*Exercise goal*
The output should be every line below that includes the word "play".

*Provided material*
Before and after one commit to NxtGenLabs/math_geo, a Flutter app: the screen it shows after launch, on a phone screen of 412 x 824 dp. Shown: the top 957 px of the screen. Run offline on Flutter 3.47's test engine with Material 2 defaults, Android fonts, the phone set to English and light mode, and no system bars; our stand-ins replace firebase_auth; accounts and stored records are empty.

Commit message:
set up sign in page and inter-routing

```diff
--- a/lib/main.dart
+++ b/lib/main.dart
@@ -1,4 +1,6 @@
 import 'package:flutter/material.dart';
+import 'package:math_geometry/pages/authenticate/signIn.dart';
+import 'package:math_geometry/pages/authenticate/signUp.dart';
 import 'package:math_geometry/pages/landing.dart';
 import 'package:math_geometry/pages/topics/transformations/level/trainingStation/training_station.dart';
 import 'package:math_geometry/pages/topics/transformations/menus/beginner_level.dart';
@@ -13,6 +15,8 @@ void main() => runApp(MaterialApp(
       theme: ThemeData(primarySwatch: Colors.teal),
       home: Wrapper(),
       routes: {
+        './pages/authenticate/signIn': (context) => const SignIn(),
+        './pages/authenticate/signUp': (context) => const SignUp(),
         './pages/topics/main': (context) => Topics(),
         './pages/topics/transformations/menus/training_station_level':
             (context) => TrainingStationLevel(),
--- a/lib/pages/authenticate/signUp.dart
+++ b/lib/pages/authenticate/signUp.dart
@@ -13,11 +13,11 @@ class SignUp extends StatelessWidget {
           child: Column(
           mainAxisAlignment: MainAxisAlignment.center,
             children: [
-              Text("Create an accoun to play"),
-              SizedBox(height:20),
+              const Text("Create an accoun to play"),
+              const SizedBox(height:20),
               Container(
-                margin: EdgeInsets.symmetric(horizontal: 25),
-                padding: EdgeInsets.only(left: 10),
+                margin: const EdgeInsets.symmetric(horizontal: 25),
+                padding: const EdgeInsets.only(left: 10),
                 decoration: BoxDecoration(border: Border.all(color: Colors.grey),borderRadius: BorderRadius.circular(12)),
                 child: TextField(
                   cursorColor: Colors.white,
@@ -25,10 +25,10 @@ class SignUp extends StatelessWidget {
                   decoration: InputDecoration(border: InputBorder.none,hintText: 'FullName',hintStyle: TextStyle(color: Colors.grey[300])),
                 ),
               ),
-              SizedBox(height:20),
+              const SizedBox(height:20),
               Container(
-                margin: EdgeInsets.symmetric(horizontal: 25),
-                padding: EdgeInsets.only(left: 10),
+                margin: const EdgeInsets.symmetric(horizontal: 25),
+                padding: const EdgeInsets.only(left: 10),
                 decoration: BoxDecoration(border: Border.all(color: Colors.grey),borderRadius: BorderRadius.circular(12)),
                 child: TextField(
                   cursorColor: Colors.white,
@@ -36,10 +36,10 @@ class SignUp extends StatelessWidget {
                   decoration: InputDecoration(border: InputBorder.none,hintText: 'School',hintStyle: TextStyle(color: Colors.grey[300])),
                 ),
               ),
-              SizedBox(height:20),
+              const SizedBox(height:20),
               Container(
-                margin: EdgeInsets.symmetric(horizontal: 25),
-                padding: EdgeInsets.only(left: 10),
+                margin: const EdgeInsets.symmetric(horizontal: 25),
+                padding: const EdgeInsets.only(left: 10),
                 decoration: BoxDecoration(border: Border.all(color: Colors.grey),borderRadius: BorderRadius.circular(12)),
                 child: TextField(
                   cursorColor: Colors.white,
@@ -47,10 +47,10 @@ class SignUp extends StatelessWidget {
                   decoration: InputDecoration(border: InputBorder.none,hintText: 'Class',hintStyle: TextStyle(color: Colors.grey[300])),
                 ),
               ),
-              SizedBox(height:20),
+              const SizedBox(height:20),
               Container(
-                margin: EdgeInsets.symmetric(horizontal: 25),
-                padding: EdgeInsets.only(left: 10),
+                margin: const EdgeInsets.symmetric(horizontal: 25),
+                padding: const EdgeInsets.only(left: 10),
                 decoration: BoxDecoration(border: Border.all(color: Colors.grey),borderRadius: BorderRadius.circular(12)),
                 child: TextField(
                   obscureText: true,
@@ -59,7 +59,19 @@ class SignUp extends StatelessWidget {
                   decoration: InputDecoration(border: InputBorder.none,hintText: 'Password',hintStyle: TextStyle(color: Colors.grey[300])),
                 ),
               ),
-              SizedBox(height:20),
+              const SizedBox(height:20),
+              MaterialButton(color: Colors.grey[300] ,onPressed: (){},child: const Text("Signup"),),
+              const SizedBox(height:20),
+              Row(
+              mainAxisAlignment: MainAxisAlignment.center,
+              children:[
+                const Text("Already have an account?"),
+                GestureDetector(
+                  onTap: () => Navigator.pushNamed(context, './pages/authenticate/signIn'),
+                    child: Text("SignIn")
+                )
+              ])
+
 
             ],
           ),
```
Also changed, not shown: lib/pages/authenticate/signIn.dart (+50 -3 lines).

*Answer area*
-              Text("Create an accoun to play"),
+              const Text("Create an accoun to play"),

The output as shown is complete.